THE PROBLEM → Word for word, the records below are to be set down again.

◇ ◇ ◇

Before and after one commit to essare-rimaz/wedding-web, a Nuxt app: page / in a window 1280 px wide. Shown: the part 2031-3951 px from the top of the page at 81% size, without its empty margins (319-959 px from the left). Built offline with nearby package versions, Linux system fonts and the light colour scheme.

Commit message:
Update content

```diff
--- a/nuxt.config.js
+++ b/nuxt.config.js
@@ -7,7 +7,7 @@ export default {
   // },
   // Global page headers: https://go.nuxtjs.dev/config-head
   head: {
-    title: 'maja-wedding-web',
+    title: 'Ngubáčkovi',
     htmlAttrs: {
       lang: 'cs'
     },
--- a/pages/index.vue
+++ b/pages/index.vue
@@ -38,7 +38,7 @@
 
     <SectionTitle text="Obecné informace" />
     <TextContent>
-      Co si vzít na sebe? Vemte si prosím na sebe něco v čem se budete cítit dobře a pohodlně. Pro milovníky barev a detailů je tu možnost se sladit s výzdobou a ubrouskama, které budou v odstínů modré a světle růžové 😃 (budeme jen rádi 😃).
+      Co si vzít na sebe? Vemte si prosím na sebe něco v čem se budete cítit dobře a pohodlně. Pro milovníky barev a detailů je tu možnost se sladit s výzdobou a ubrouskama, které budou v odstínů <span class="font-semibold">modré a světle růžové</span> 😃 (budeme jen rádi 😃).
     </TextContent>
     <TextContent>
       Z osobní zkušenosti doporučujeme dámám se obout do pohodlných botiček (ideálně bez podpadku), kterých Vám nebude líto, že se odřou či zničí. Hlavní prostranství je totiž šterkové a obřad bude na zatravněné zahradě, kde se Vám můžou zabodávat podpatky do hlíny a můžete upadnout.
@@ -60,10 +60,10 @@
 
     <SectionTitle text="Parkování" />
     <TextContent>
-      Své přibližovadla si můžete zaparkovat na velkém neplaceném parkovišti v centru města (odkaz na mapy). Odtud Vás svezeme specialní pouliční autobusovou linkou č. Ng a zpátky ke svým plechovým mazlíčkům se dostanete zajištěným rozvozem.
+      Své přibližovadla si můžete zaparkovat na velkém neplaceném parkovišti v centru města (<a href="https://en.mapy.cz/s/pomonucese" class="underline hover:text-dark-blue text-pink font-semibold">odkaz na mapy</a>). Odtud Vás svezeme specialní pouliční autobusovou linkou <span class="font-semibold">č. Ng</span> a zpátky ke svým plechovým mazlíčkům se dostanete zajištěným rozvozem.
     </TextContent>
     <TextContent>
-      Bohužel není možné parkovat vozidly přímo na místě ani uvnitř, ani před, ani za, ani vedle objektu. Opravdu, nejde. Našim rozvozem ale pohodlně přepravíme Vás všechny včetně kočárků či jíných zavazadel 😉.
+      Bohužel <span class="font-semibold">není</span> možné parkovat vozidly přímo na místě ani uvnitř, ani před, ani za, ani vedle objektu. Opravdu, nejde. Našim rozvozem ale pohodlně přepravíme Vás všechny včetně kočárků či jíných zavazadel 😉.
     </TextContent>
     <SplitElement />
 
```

◇ ◇ ◇

RESPONSE TO THE TASK →
Before and after one commit to essare-rimaz/wedding-web, a Nuxt app: page / in a window 1280 px wide. Shown: the part 2031-3951 px from the top of the page at 81% size, without its empty margins (319-959 px from the left). Built offline with nearby package versions, Linux system fonts and the light colour scheme.

Commit message:
Update content

```diff
--- a/nuxt.config.js
+++ b/nuxt.config.js
@@ -7,7 +7,7 @@ export default {
   // },
   // Global page headers: https://go.nuxtjs.dev/config-head
   head: {
-    title: 'maja-wedding-web',
+    title: 'Ngubáčkovi',
     htmlAttrs: {
       lang: 'cs'
     },
--- a/pages/index.vue
+++ b/pages/index.vue
@@ -38,7 +38,7 @@
 
     <SectionTitle text="Obecné informace" />
     <TextContent>
-      Co si vzít na sebe? Vemte si prosím na sebe něco v čem se budete cítit dobře a pohodlně. Pro milovníky barev a detailů je tu možnost se sladit s výzdobou a ubrouskama, které budou v odstínů modré a světle růžové 😃 (budeme jen rádi 😃).
+      Co si vzít na sebe? Vemte si prosím na sebe něco v čem se budete cítit dobře a pohodlně. Pro milovníky barev a detailů je tu možnost se sladit s výzdobou a ubrouskama, které budou v odstínů <span class="font-semibold">modré a světle růžové</span> 😃 (budeme jen rádi 😃).
     </TextContent>
     <TextContent>
       Z osobní zkušenosti doporučujeme dámám se obout do pohodlných botiček (ideálně bez podpadku), kterých Vám nebude líto, že se odřou či zničí. Hlavní prostranství je totiž šterkové a obřad bude na zatravněné zahradě, kde se Vám můžou zabodávat podpatky do hlíny a můžete upadnout.
@@ -60,10 +60,10 @@
 
     <SectionTitle text="Parkování" />
     <TextContent>
-      Své přibližovadla si můžete zaparkovat na velkém neplaceném parkovišti v centru města (odkaz na mapy). Odtud Vás svezeme specialní pouliční autobusovou linkou č. Ng a zpátky ke svým plechovým mazlíčkům se dostanete zajištěným rozvozem.
+      Své přibližovadla si můžete zaparkovat na velkém neplaceném parkovišti v centru města (<a href="https://en.mapy.cz/s/pomonucese" class="underline hover:text-dark-blue text-pink font-semibold">odkaz na mapy</a>). Odtud Vás svezeme specialní pouliční autobusovou linkou <span class="font-semibold">č. Ng</span> a zpátky ke svým plechovým mazlíčkům se dostanete zajištěným rozvozem.
     </TextContent>
     <TextContent>
-      Bohužel není možné parkovat vozidly přímo na místě ani uvnitř, ani před, ani za, ani vedle objektu. Opravdu, nejde. Našim rozvozem ale pohodlně přepravíme Vás všechny včetně kočárků či jíných zavazadel 😉.
+      Bohužel <span class="font-semibold">není</span> možné parkovat vozidly přímo na místě ani uvnitř, ani před, ani za, ani vedle objektu. Opravdu, nejde. Našim rozvozem ale pohodlně přepravíme Vás všechny včetně kočárků či jíných zavazadel 😉.
     </TextContent>
     <SplitElement />
 
```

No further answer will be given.